Interfering with an arrest

If an individual refuses to comply with law enforcement or attempts to stop a police officer from making an arrest, they can be charged with resisting arrest, otherwise known by Utah law as interference with arresting officer. Utah Code 76-8-305 states “a person is guilty of a class B misdemeanor if he has knowledge, or by the exercise of reasonable care should have knowledge, that a peace officer is seeking to effect a lawful arrest or detention of that person or another and interferes with the arrest or detention
(1) use of force or any weapon;
(2) the arrested person’s refusal to perform any act required by lawful order:
(a) necessary to effect the arrest or detention; and
(b) made by a peace officer involved in the arrest or detention; or

(3) the arrested person’s or another person’s refusal to refrain from performing any act that would impede the arrest or detention.”

Lawful is irrelevant

Interfering with an arrest

Photo by: Stever Baker

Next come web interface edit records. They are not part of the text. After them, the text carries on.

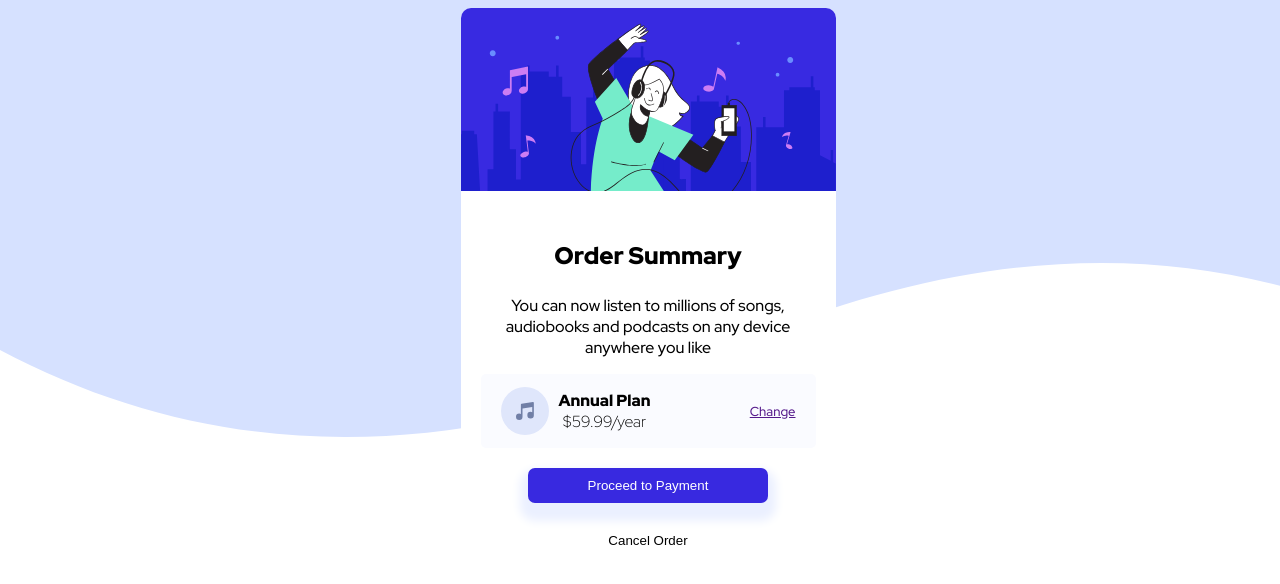
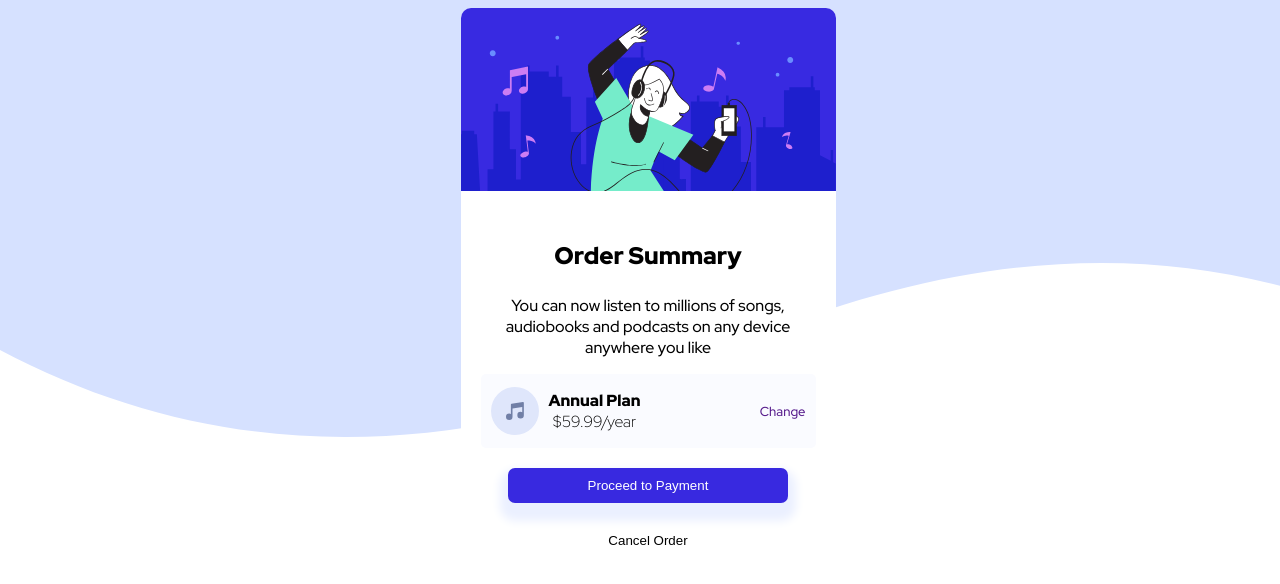
Before and after one commit to PapsPython/Order-Summary-Component-, a plain HTML site: page index.html in a window 1280 px wide. In both pictures the pointer is over the link "Change". Drawn offline with Linux system fonts and the light colour scheme.

Commit message:
Hover states of the payment, cancel and change plan button.

```diff
--- a/style.css
+++ b/style.css
@@ -49,7 +49,7 @@ background-color:hsl(225, 100%, 99%);
 display: flex;
 flex-direction: row;
 align-items: center;
-padding:0px 20px;
+padding:0px 10px;
 gap:10px;
 margin-bottom: 10px;
 border-radius: 5px;
@@ -62,7 +62,7 @@ border-radius: 5px;
 
 .paymentbtn,.cancelbtn{
   display: block;
-  padding: 10px 60px;
+  padding: 10px 80px;
   margin: 20px auto;
   border-radius: 7px;
   border: none;
@@ -86,3 +86,20 @@ border-radius: 5px;
     background-position: center;
   }
 }
+
+/*active states*/
+
+a:hover{
+  text-decoration-line: none;
+  cursor:pointer;
+}
+
+.cancelbtn:hover{
+  font-weight: 900;
+  cursor:pointer;
+}
+
+.paymentbtn:hover{
+  background-color:hsl(225, 100%, 50%);
+  cursor:pointer;
+}
```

Although the above section states that no one should interfere with a lawful arrest, the world lawful is irrelevant as courts often look at statute’s plain language. For this reason, whether or not an arrest is lawful shouldn’t cause a person to decide that they have the right to get in the middle of police business. According to the State [of Washington] v. Holeman, “The determination of whether an arrest is lawful is often difficult and should not be left to bystanders who may have only a limited knowledge of the relevant law and who may let their emotions control their judgment.”

Acting within the scope of their authority

When it comes to making an arrest, officers are expected only to think they are making a lawful arrest. In the case of American Fork v. Pena-Flores, Nov 16 2000, it states: “Although police must have reasonable suspicion in order to make a legal detention, the use of “lawful” in section 76-8-305 does not automatically incorporate this standard in determining whether a person is guilty of interfering with a peace officer. So long as a police officer is acting within the scope of his or her authority and the detention or arrest has the indicia of being lawful, a person can be guilty of interfering with a peace officer even when the arrest or detention is later determined to be unlawful.”

Know the law

Regardless of what Utah residents feel toward law enforcement, they are not entitled to stop an officer from doing their job. Interfering with an arrest, whether or not it turns out to be lawful, will usually end badly for those trying to rid the world of injustice, one arrest at a time. If someone feels a person was detained unlawfully without reasonable suspicion or if they witnessed extreme use of force by police or a complete disregard for the detainee’s constitutional rights, it is best to file a complaint with the arresting officer’s supervisor. For those who overstepped their place and are facing charges for interfering with an arrest, contact a criminal defense attorney.